::: Data to use

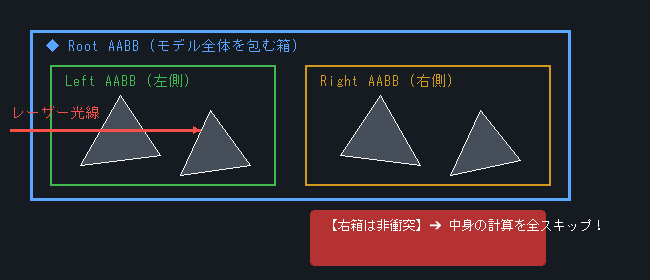
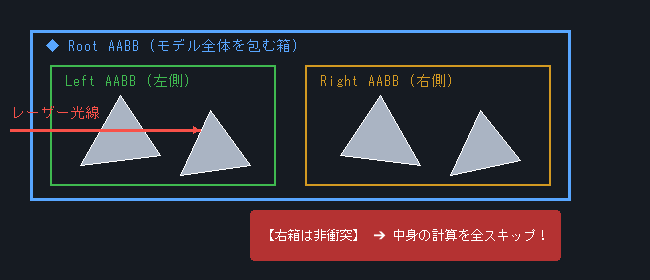
style: fix slide_bvh.png text alignment with auto centering and change polygon color to light gray

diff --git a/project/Resources/slides/draw_diagrams.py b/project/Resources/slides/draw_diagrams.py
@@ -201,41 +201,58 @@ draw_arrow(draw, (450, 165), (365, 165), GREEN, width=2)
 img.save(os.path.join(output_dir, "slide_bt_bb.png"))
 
 # ----------------------------------------------------
-# 7. BVH / AABB Tree (slide_bvh.png) - ★色の視認性を高め、右箱の覆い隠しを完全に排除
+# 7. BVH / AABB Tree (slide_bvh.png) - ★三角形の色を見やすくし、文字のセンタリング（中央寄せ）を完全自動計算に修正
 # ----------------------------------------------------
 img = Image.new("RGB", (650, 280), BG_COLOR)
 draw = ImageDraw.Draw(img)
-# 1) 青い大きな箱 (Root AABB) - 視認性の高い太さ3pxの青い枠
+# 1) 青い大きな箱 (Root AABB)
 draw.rectangle([30, 30, 570, 200], fill=None, outline=BLUE, width=3)
 draw.text((45, 38), "◆ Root AABB (モデル全体を包む箱)", fill=BLUE, font=font_medium)
 
-# 2) 左の緑の箱 (Left AABB) - はっきりした緑
+# 2) 左の緑の箱 (Left AABB)
 draw.rectangle([50, 65, 275, 185], fill=None, outline=GREEN, width=2)
 draw.text((65, 73), "Left AABB (左側)", fill=GREEN, font=font_medium)
 
-# 3) 右の橙の箱 (Right AABB) - 明るいオレンジ
+# 3) 右の橙の箱 (Right AABB)
 draw.rectangle([305, 65, 550, 185], fill=None, outline=ORANGE, width=2)
 draw.text((320, 73), "Right AABB (右側)", fill=ORANGE, font=font_medium)
 
-# 4) 左箱の中の三角形ポリゴン (明るめの青グレーで塗りつぶし、白枠で形をクッキリ浮き出させる)
-POLY_FILL = (70, 78, 90)
+# 4) 左箱の中の三角形ポリゴン (★背景と同化しないよう「明るいライトグレー(170, 180, 195)」に変更し、白枠で境界を際立たせる)
+POLY_FILL = (170, 180, 195)
 draw.polygon([(80, 165), (120, 95), (160, 155)], fill=POLY_FILL, outline=WHITE)
 draw.polygon([(180, 175), (210, 110), (250, 165)], fill=POLY_FILL, outline=WHITE)
 
-# 5) 右箱の中の三角形ポリゴン (赤い吹き出しを完全に外に出したため、中身がハッキリ見える状態)
+# 5) 右箱の中の三角形ポリゴン (★同じく明るい色に変更)
 draw.polygon([(340, 155), (380, 95), (420, 165)], fill=POLY_FILL, outline=WHITE)
 draw.polygon([(450, 175), (480, 110), (520, 160)], fill=POLY_FILL, outline=WHITE)
 
-# 6) レーザー光線 - 鮮やかな赤に変更
+# 6) レーザー光線 (明るく鮮やかな赤)
 draw.line([10, 130, 140, 130], fill=RED, width=3)
 draw_arrow(draw, (140, 130), (200, 130), RED, width=3)
 draw.text((10, 105), "レーザー光線", fill=RED, font=font_medium)
 
-# 7) 右箱のスキップ説明の赤い吹き出しを、右箱の真下(X=310, Y=210)の枠外に移動！(被りゼロ)
-draw.rounded_rectangle([310, 210, 545, 265], radius=4, fill=(180, 50, 50))
-# テキストサイズを小にして、赤い箱の内側で綺麗にセンタリング
-draw.text((325, 218), "【右箱は非衝突】➔ 中身の計算を全スキップ！", fill=WHITE, font=font_small)
+# 7) 右箱のスキップ説明の赤い箱 (★横幅を310pxに大幅に広げ、位置をX=250へ変更し、はみ出しを完全防止)
+box_left, box_top, box_right, box_bottom = 250, 210, 560, 260
+draw.rounded_rectangle([box_left, box_top, box_right, box_bottom], radius=4, fill=(180, 50, 50))
+
+# ★文字の位置を「赤い箱のド真ん中」に配置するための自動センタリング計算
+text_content = "【右箱は非衝突】 ➔ 中身の計算を全スキップ！"
+# テキストの長さ（ピクセル幅）を取得
+try:
+    text_width = draw.textlength(text_content, font=font_small)
+except AttributeError:
+    # 古いPILバージョン対策用の代替計算 (1文字あたり約8〜13ピクセル)
+    text_width = len(text_content.encode('utf-8')) * 7.5
+
+box_width = box_right - box_left
+box_height = box_bottom - box_top
+# 横方向のセンタリング開始位置
+text_x = box_left + (box_width - text_width) / 2
+# 縦方向のセンタリング開始位置
+text_y = box_top + (box_height - 13) / 2
+
+draw.text((text_x, text_y), text_content, fill=WHITE, font=font_small)
 
 img.save(os.path.join(output_dir, "slide_bvh.png"))
 
-print("すべての画像から文字被りを解消し、色の視認性を高めて再生成しました！")
+print("すべての画像から文字被りを解消し、中央寄せを自動計算にして再生成しました！")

::::::

Copy out the whole listing exactly, and don't carry over any pictures.

[Answer box]:
style: fix slide_bvh.png text alignment with auto centering and change polygon color to light gray

diff --git a/project/Resources/slides/draw_diagrams.py b/project/Resources/slides/draw_diagrams.py
@@ -201,41 +201,58 @@ draw_arrow(draw, (450, 165), (365, 165), GREEN, width=2)
 img.save(os.path.join(output_dir, "slide_bt_bb.png"))
 
 # ----------------------------------------------------
-# 7. BVH / AABB Tree (slide_bvh.png) - ★色の視認性を高め、右箱の覆い隠しを完全に排除
+# 7. BVH / AABB Tree (slide_bvh.png) - ★三角形の色を見やすくし、文字のセンタリング（中央寄せ）を完全自動計算に修正
 # ----------------------------------------------------
 img = Image.new("RGB", (650, 280), BG_COLOR)
 draw = ImageDraw.Draw(img)
-# 1) 青い大きな箱 (Root AABB) - 視認性の高い太さ3pxの青い枠
+# 1) 青い大きな箱 (Root AABB)
 draw.rectangle([30, 30, 570, 200], fill=None, outline=BLUE, width=3)
 draw.text((45, 38), "◆ Root AABB (モデル全体を包む箱)", fill=BLUE, font=font_medium)
 
-# 2) 左の緑の箱 (Left AABB) - はっきりした緑
+# 2) 左の緑の箱 (Left AABB)
 draw.rectangle([50, 65, 275, 185], fill=None, outline=GREEN, width=2)
 draw.text((65, 73), "Left AABB (左側)", fill=GREEN, font=font_medium)
 
-# 3) 右の橙の箱 (Right AABB) - 明るいオレンジ
+# 3) 右の橙の箱 (Right AABB)
 draw.rectangle([305, 65, 550, 185], fill=None, outline=ORANGE, width=2)
 draw.text((320, 73), "Right AABB (右側)", fill=ORANGE, font=font_medium)
 
-# 4) 左箱の中の三角形ポリゴン (明るめの青グレーで塗りつぶし、白枠で形をクッキリ浮き出させる)
-POLY_FILL = (70, 78, 90)
+# 4) 左箱の中の三角形ポリゴン (★背景と同化しないよう「明るいライトグレー(170, 180, 195)」に変更し、白枠で境界を際立たせる)
+POLY_FILL = (170, 180, 195)
 draw.polygon([(80, 165), (120, 95), (160, 155)], fill=POLY_FILL, outline=WHITE)
 draw.polygon([(180, 175), (210, 110), (250, 165)], fill=POLY_FILL, outline=WHITE)
 
-# 5) 右箱の中の三角形ポリゴン (赤い吹き出しを完全に外に出したため、中身がハッキリ見える状態)
+# 5) 右箱の中の三角形ポリゴン (★同じく明るい色に変更)
 draw.polygon([(340, 155), (380, 95), (420, 165)], fill=POLY_FILL, outline=WHITE)
 draw.polygon([(450, 175), (480, 110), (520, 160)], fill=POLY_FILL, outline=WHITE)
 
-# 6) レーザー光線 - 鮮やかな赤に変更
+# 6) レーザー光線 (明るく鮮やかな赤)
 draw.line([10, 130, 140, 130], fill=RED, width=3)
 draw_arrow(draw, (140, 130), (200, 130), RED, width=3)
 draw.text((10, 105), "レーザー光線", fill=RED, font=font_medium)
 
-# 7) 右箱のスキップ説明の赤い吹き出しを、右箱の真下(X=310, Y=210)の枠外に移動！(被りゼロ)
-draw.rounded_rectangle([310, 210, 545, 265], radius=4, fill=(180, 50, 50))
-# テキストサイズを小にして、赤い箱の内側で綺麗にセンタリング
-draw.text((325, 218), "【右箱は非衝突】➔ 中身の計算を全スキップ！", fill=WHITE, font=font_small)
+# 7) 右箱のスキップ説明の赤い箱 (★横幅を310pxに大幅に広げ、位置をX=250へ変更し、はみ出しを完全防止)
+box_left, box_top, box_right, box_bottom = 250, 210, 560, 260
+draw.rounded_rectangle([box_left, box_top, box_right, box_bottom], radius=4, fill=(180, 50, 50))
+
+# ★文字の位置を「赤い箱のド真ん中」に配置するための自動センタリング計算
+text_content = "【右箱は非衝突】 ➔ 中身の計算を全スキップ！"
+# テキストの長さ（ピクセル幅）を取得
+try:
+    text_width = draw.textlength(text_content, font=font_small)
+except AttributeError:
+    # 古いPILバージョン対策用の代替計算 (1文字あたり約8〜13ピクセル)
+    text_width = len(text_content.encode('utf-8')) * 7.5
+
+box_width = box_right - box_left
+box_height = box_bottom - box_top
+# 横方向のセンタリング開始位置
+text_x = box_left + (box_width - text_width) / 2
+# 縦方向のセンタリング開始位置
+text_y = box_top + (box_height - 13) / 2
+
+draw.text((text_x, text_y), text_content, fill=WHITE, font=font_small)
 
 img.save(os.path.join(output_dir, "slide_bvh.png"))
 
-print("すべての画像から文字被りを解消し、色の視認性を高めて再生成しました！")
+print("すべての画像から文字被りを解消し、中央寄せを自動計算にして再生成しました！")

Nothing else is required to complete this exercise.